■ Web page edit records ■
******************************

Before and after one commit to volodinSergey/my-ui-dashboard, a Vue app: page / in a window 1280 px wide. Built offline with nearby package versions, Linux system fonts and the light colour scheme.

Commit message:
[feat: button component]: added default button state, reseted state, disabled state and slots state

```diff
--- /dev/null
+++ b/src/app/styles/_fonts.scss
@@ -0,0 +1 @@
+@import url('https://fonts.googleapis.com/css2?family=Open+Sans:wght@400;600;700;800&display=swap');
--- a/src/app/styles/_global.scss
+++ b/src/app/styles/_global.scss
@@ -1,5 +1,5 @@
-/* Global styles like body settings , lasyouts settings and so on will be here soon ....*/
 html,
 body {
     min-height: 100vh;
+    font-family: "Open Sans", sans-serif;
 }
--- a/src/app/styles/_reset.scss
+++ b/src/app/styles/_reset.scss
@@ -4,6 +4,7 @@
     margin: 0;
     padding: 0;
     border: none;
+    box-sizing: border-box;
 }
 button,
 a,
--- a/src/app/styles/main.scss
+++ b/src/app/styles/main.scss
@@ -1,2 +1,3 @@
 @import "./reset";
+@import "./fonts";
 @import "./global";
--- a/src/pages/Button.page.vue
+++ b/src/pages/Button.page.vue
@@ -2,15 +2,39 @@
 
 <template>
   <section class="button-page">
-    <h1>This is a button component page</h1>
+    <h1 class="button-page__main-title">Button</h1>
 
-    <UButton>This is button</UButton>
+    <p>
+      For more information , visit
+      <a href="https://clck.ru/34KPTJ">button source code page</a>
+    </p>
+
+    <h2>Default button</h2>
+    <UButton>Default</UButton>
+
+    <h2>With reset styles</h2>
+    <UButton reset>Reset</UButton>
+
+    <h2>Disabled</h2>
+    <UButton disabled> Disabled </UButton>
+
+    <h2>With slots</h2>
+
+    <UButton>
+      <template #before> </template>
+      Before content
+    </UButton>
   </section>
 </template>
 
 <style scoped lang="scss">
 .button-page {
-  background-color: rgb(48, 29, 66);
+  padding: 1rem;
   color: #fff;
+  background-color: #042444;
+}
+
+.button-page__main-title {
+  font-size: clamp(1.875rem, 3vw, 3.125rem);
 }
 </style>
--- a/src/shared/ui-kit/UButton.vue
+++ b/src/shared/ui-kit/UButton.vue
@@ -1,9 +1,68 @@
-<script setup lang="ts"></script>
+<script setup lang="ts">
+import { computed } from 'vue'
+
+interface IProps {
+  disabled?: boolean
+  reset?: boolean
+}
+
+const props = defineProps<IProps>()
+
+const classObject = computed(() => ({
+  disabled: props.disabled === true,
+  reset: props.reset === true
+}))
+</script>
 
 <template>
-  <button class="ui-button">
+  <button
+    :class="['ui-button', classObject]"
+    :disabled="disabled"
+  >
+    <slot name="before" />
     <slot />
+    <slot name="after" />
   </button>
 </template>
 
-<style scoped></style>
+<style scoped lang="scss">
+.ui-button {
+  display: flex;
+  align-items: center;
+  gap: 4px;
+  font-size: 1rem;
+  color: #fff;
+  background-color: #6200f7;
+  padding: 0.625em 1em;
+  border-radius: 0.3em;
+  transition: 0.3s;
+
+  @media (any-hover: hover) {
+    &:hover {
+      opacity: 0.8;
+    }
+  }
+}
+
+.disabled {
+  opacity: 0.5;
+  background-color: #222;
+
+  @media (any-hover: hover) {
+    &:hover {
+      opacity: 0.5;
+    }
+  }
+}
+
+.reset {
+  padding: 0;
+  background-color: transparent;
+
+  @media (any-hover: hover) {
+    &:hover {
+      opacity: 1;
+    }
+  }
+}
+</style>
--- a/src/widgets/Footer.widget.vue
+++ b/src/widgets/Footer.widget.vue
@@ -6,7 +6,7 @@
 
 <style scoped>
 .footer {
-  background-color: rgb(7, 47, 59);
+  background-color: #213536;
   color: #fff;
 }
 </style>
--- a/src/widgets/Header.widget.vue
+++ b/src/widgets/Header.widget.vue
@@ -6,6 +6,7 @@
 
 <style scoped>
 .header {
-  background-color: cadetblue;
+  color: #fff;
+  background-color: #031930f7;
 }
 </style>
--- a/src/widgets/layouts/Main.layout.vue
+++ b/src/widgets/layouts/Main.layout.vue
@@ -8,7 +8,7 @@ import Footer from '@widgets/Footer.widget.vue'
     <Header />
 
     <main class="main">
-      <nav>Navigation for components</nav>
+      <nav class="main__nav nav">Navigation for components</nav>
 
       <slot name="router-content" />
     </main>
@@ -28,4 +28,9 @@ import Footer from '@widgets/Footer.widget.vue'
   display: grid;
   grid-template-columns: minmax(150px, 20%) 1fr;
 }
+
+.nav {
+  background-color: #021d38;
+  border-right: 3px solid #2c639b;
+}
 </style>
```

******************************

Output all of the data exactly as given.

Before and after one commit to volodinSergey/my-ui-dashboard, a Vue app: page / in a window 1280 px wide. Built offline with nearby package versions, Linux system fonts and the light colour scheme.

Commit message:
[feat: button component]: added default button state, reseted state, disabled state and slots state

```diff
--- /dev/null
+++ b/src/app/styles/_fonts.scss
@@ -0,0 +1 @@
+@import url('https://fonts.googleapis.com/css2?family=Open+Sans:wght@400;600;700;800&display=swap');
--- a/src/app/styles/_global.scss
+++ b/src/app/styles/_global.scss
@@ -1,5 +1,5 @@
-/* Global styles like body settings , lasyouts settings and so on will be here soon ....*/
 html,
 body {
     min-height: 100vh;
+    font-family: "Open Sans", sans-serif;
 }
--- a/src/app/styles/_reset.scss
+++ b/src/app/styles/_reset.scss
@@ -4,6 +4,7 @@
     margin: 0;
     padding: 0;
     border: none;
+    box-sizing: border-box;
 }
 button,
 a,
--- a/src/app/styles/main.scss
+++ b/src/app/styles/main.scss
@@ -1,2 +1,3 @@
 @import "./reset";
+@import "./fonts";
 @import "./global";
--- a/src/pages/Button.page.vue
+++ b/src/pages/Button.page.vue
@@ -2,15 +2,39 @@
 
 <template>
   <section class="button-page">
-    <h1>This is a button component page</h1>
+    <h1 class="button-page__main-title">Button</h1>
 
-    <UButton>This is button</UButton>
+    <p>
+      For more information , visit
+      <a href="https://clck.ru/34KPTJ">button source code page</a>
+    </p>
+
+    <h2>Default button</h2>
+    <UButton>Default</UButton>
+
+    <h2>With reset styles</h2>
+    <UButton reset>Reset</UButton>
+
+    <h2>Disabled</h2>
+    <UButton disabled> Disabled </UButton>
+
+    <h2>With slots</h2>
+
+    <UButton>
+      <template #before> </template>
+      Before content
+    </UButton>
   </section>
 </template>
 
 <style scoped lang="scss">
 .button-page {
-  background-color: rgb(48, 29, 66);
+  padding: 1rem;
   color: #fff;
+  background-color: #042444;
+}
+
+.button-page__main-title {
+  font-size: clamp(1.875rem, 3vw, 3.125rem);
 }
 </style>
--- a/src/shared/ui-kit/UButton.vue
+++ b/src/shared/ui-kit/UButton.vue
@@ -1,9 +1,68 @@
-<script setup lang="ts"></script>
+<script setup lang="ts">
+import { computed } from 'vue'
+
+interface IProps {
+  disabled?: boolean
+  reset?: boolean
+}
+
+const props = defineProps<IProps>()
+
+const classObject = computed(() => ({
+  disabled: props.disabled === true,
+  reset: props.reset === true
+}))
+</script>
 
 <template>
-  <button class="ui-button">
+  <button
+    :class="['ui-button', classObject]"
+    :disabled="disabled"
+  >
+    <slot name="before" />
     <slot />
+    <slot name="after" />
   </button>
 </template>
 
-<style scoped></style>
+<style scoped lang="scss">
+.ui-button {
+  display: flex;
+  align-items: center;
+  gap: 4px;
+  font-size: 1rem;
+  color: #fff;
+  background-color: #6200f7;
+  padding: 0.625em 1em;
+  border-radius: 0.3em;
+  transition: 0.3s;
+
+  @media (any-hover: hover) {
+    &:hover {
+      opacity: 0.8;
+    }
+  }
+}
+
+.disabled {
+  opacity: 0.5;
+  background-color: #222;
+
+  @media (any-hover: hover) {
+    &:hover {
+      opacity: 0.5;
+    }
+  }
+}
+
+.reset {
+  padding: 0;
+  background-color: transparent;
+
+  @media (any-hover: hover) {
+    &:hover {
+      opacity: 1;
+    }
+  }
+}
+</style>
--- a/src/widgets/Footer.widget.vue
+++ b/src/widgets/Footer.widget.vue
@@ -6,7 +6,7 @@
 
 <style scoped>
 .footer {
-  background-color: rgb(7, 47, 59);
+  background-color: #213536;
   color: #fff;
 }
 </style>
--- a/src/widgets/Header.widget.vue
+++ b/src/widgets/Header.widget.vue
@@ -6,6 +6,7 @@
 
 <style scoped>
 .header {
-  background-color: cadetblue;
+  color: #fff;
+  background-color: #031930f7;
 }
 </style>
--- a/src/widgets/layouts/Main.layout.vue
+++ b/src/widgets/layouts/Main.layout.vue
@@ -8,7 +8,7 @@ import Footer from '@widgets/Footer.widget.vue'
     <Header />
 
     <main class="main">
-      <nav>Navigation for components</nav>
+      <nav class="main__nav nav">Navigation for components</nav>
 
       <slot name="router-content" />
     </main>
@@ -28,4 +28,9 @@ import Footer from '@widgets/Footer.widget.vue'
   display: grid;
   grid-template-columns: minmax(150px, 20%) 1fr;
 }
+
+.nav {
+  background-color: #021d38;
+  border-right: 3px solid #2c639b;
+}
 </style>
```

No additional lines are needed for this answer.